## To do
Set every record down again, exactly and completely.
Listed records START
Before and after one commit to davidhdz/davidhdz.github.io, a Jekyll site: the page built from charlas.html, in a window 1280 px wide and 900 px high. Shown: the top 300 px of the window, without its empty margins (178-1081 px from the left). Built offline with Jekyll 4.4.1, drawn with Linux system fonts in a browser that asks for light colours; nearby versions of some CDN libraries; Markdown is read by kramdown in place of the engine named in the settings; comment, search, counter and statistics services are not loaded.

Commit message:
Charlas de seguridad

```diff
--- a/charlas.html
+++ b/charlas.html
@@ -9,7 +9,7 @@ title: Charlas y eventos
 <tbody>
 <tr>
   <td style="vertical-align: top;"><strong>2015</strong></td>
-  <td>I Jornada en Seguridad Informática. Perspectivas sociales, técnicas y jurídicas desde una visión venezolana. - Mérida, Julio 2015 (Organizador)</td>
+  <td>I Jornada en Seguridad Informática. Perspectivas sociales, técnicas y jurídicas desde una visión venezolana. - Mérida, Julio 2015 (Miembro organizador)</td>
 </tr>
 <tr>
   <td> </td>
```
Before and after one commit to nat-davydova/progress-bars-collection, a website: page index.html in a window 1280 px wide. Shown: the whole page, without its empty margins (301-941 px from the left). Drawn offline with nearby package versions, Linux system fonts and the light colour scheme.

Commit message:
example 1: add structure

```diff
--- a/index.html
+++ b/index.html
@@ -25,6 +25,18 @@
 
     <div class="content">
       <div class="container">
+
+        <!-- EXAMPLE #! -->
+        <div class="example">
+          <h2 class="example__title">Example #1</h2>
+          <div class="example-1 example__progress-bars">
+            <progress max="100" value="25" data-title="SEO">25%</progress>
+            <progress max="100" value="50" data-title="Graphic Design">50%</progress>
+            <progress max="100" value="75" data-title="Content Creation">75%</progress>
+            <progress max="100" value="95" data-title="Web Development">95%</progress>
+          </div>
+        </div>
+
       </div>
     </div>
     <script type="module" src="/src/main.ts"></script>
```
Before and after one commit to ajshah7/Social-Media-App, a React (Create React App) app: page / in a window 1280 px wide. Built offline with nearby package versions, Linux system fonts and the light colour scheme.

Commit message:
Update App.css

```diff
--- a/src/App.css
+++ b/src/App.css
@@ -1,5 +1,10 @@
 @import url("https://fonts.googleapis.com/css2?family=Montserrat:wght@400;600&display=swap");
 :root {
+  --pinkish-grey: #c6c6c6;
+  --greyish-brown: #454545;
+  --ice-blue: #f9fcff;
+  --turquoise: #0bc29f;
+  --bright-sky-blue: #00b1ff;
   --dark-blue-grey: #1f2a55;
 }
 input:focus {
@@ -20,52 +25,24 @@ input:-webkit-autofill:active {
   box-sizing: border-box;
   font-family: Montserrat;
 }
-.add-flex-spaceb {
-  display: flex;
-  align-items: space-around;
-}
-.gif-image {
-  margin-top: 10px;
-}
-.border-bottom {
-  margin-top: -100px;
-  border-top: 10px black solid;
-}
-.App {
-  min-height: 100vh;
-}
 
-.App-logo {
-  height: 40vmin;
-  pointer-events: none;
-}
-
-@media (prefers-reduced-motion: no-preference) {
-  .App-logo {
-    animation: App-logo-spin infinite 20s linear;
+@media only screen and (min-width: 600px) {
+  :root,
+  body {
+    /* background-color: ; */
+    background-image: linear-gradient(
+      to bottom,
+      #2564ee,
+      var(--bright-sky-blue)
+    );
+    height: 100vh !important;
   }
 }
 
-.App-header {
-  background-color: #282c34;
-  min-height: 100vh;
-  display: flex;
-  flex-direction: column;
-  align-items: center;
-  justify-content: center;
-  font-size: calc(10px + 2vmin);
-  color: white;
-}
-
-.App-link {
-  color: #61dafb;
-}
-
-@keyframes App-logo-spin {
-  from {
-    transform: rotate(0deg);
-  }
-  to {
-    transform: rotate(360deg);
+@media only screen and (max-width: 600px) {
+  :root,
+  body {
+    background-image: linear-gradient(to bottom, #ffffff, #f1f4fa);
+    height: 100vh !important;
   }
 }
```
Listed records END
## Result of this task
Before and after one commit to davidhdz/davidhdz.github.io, a Jekyll site: the page built from charlas.html, in a window 1280 px wide and 900 px high. Shown: the top 300 px of the window, without its empty margins (178-1081 px from the left). Built offline with Jekyll 4.4.1, drawn with Linux system fonts in a browser that asks for light colours; nearby versions of some CDN libraries; Markdown is read by kramdown in place of the engine named in the settings; comment, search, counter and statistics services are not loaded.

Commit message:
Charlas de seguridad

```diff
--- a/charlas.html
+++ b/charlas.html
@@ -9,7 +9,7 @@ title: Charlas y eventos
 <tbody>
 <tr>
   <td style="vertical-align: top;"><strong>2015</strong></td>
-  <td>I Jornada en Seguridad Informática. Perspectivas sociales, técnicas y jurídicas desde una visión venezolana. - Mérida, Julio 2015 (Organizador)</td>
+  <td>I Jornada en Seguridad Informática. Perspectivas sociales, técnicas y jurídicas desde una visión venezolana. - Mérida, Julio 2015 (Miembro organizador)</td>
 </tr>
 <tr>
   <td> </td>
```
Before and after one commit to nat-davydova/progress-bars-collection, a website: page index.html in a window 1280 px wide. Shown: the whole page, without its empty margins (301-941 px from the left). Drawn offline with nearby package versions, Linux system fonts and the light colour scheme.

Commit message:
example 1: add structure

```diff
--- a/index.html
+++ b/index.html
@@ -25,6 +25,18 @@
 
     <div class="content">
       <div class="container">
+
+        <!-- EXAMPLE #! -->
+        <div class="example">
+          <h2 class="example__title">Example #1</h2>
+          <div class="example-1 example__progress-bars">
+            <progress max="100" value="25" data-title="SEO">25%</progress>
+            <progress max="100" value="50" data-title="Graphic Design">50%</progress>
+            <progress max="100" value="75" data-title="Content Creation">75%</progress>
+            <progress max="100" value="95" data-title="Web Development">95%</progress>
+          </div>
+        </div>
+
       </div>
     </div>
     <script type="module" src="/src/main.ts"></script>
```
Before and after one commit to ajshah7/Social-Media-App, a React (Create React App) app: page / in a window 1280 px wide. Built offline with nearby package versions, Linux system fonts and the light colour scheme.

Commit message:
Update App.css

```diff
--- a/src/App.css
+++ b/src/App.css
@@ -1,5 +1,10 @@
 @import url("https://fonts.googleapis.com/css2?family=Montserrat:wght@400;600&display=swap");
 :root {
+  --pinkish-grey: #c6c6c6;
+  --greyish-brown: #454545;
+  --ice-blue: #f9fcff;
+  --turquoise: #0bc29f;
+  --bright-sky-blue: #00b1ff;
   --dark-blue-grey: #1f2a55;
 }
 input:focus {
@@ -20,52 +25,24 @@ input:-webkit-autofill:active {
   box-sizing: border-box;
   font-family: Montserrat;
 }
-.add-flex-spaceb {
-  display: flex;
-  align-items: space-around;
-}
-.gif-image {
-  margin-top: 10px;
-}
-.border-bottom {
-  margin-top: -100px;
-  border-top: 10px black solid;
-}
-.App {
-  min-height: 100vh;
-}
 
-.App-logo {
-  height: 40vmin;
-  pointer-events: none;
-}
-
-@media (prefers-reduced-motion: no-preference) {
-  .App-logo {
-    animation: App-logo-spin infinite 20s linear;
+@media only screen and (min-width: 600px) {
+  :root,
+  body {
+    /* background-color: ; */
+    background-image: linear-gradient(
+      to bottom,
+      #2564ee,
+      var(--bright-sky-blue)
+    );
+    height: 100vh !important;
   }
 }
 
-.App-header {
-  background-color: #282c34;
-  min-height: 100vh;
-  display: flex;
-  flex-direction: column;
-  align-items: center;
-  justify-content: center;
-  font-size: calc(10px + 2vmin);
-  color: white;
-}
-
-.App-link {
-  color: #61dafb;
-}
-
-@keyframes App-logo-spin {
-  from {
-    transform: rotate(0deg);
-  }
-  to {
-    transform: rotate(360deg);
+@media only screen and (max-width: 600px) {
+  :root,
+  body {
+    background-image: linear-gradient(to bottom, #ffffff, #f1f4fa);
+    height: 100vh !important;
   }
 }
```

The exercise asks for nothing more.